Rex Tillerson returned early from a trip to Africa this week, after a hint from John Kelly that he needed to be stateside. Upon returning, Kelly told him the President was firing him, making shockwaves throughout the administration and Washington for those who saw him as a moderating force.

This year has marked big changes in the Trump administration’s outward face on foreign policy. Donald Trump threatened, allies, partners and neighbors alike by unilaterally announcing tariffs on two of the world’s most traded commodities, in contravention of WTO rules. He announced this week that he would meet personally with the blood soaked dictator Kim Jong Un, breaking seven decades of decorum against meeting with a self declared enemy of the US, bent on their nuclear annihilation. A new TPP-11 agreement, minus the US was announced in the last few days, excluding the US from influence and trade with many of its close neighbors. Meanwhile, in the UK, a British national was poisoned with a nerve agent in the open. The Prime Minister of the UK publicly blamed Russia, and the administration’s spokesperson deferred judgement on the topic of whether the UK or Russia was to be believed.

Trump’s foreign policy is schizophrenic, incomprehensible, and as crude as if it was conceived by a common primate. Donald Trump does not support American values abroad, like democracy, a free press, the power of fair courts, or separation of powers. He has spent his time in power alienating American allies, quarreling with the leaders of Canada, Mexico, Germany, and Australia.
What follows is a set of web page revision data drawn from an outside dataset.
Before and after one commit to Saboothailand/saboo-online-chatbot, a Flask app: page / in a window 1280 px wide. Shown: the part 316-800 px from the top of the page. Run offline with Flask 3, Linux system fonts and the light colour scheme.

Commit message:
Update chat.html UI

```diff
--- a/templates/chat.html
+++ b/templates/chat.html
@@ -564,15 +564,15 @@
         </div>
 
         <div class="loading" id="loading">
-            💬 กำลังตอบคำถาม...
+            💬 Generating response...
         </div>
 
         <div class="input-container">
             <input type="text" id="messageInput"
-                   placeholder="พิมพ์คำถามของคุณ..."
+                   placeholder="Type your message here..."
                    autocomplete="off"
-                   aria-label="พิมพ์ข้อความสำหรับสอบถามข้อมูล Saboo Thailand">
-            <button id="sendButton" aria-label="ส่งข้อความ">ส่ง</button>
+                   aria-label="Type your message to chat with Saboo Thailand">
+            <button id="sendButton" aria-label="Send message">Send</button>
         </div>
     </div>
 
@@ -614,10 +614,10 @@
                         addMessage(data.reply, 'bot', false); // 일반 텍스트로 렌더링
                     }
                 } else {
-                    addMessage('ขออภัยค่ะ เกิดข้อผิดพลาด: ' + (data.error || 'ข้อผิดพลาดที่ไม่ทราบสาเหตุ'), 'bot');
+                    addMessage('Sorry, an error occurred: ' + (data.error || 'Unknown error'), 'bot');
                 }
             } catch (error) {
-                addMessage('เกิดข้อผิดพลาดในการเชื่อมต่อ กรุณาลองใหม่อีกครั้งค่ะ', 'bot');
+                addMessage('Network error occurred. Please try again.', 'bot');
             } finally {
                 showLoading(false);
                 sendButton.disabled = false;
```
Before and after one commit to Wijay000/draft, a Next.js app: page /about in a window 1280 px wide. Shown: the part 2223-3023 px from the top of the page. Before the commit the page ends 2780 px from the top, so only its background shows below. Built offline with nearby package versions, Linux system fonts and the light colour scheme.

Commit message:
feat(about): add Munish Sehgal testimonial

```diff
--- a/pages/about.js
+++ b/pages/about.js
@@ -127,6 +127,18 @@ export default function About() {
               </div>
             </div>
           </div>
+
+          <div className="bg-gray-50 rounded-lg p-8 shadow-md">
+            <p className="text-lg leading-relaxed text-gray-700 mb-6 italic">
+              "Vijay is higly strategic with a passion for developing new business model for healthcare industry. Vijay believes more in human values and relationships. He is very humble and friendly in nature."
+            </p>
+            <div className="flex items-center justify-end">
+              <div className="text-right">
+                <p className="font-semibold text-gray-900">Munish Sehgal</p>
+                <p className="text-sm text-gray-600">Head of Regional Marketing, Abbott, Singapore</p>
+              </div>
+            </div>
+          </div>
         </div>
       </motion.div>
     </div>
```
By contrast, he had praised tyrants, war criminals and evil thugs, and talked about emulating the unconstitutional policies and power grabs of people like Duterte, Xi Jinping, Erdogan, and Putin.

In the past year since he has taken office, the remarkable thing has been the gap between the words and thoughts of the President, and his Secretary of State, Rex Tillerson. When Trump makes an inane comment, is has been Tillerson who has explained it way, backtracked, and smoothed over the incinerating relationship. While Tillerson has been a destructive force himself, intent on gutting the State Department and removing the ability of the US to influence foreign governments, he has been a steady force in blunting the rusty nail covered baseball bat that is Trump’s unadulterated juvenile twitter alter-ego.

From who blame over the poisoning of Sergei Skripal should be attributed to, to whether Donald Trump would act in defense of NATO, the two have never spoken or thought in step. That makes the ouster of Rex Tillerson as shocking as it is unsurprising.

There has been no clearer, or more open gap between the two men as how to deal with North Korea. For the past year, Donald Trump made infantile twitter threats, and issued a litany of red lines for which he adhered no consequence for their crossing. He openly discussed military force, and nuclear war against the North Koreans.

He publicly undermined and attempted to sabotage Tillerson’s stated public aim of a diplomatic solution, stating many times that Tillerson was misguided, and that Trump would, eventually, find some kind of military solution.

In the past week, Trump gleefully announced that after all of this drama, he himself would meet with Kim Jong Un for talks, in contravention of months of tweeting about nuclear war. After finally following the path of Rex Tillerson, he could think of no better path to save himself the humiliation of admitting he was wrong, than firing the man who could have said, “I told you so.”

Kim has stated that he will suspend nuclear development, contingent on his meeting with Trump. Donald Trump, after all of the rhetoric about the evil and deceptive nature of the regime, takes Kim’s word at face value. In all likelihood, he will prove himself to be the fool that he is.

Staff writer: Ari B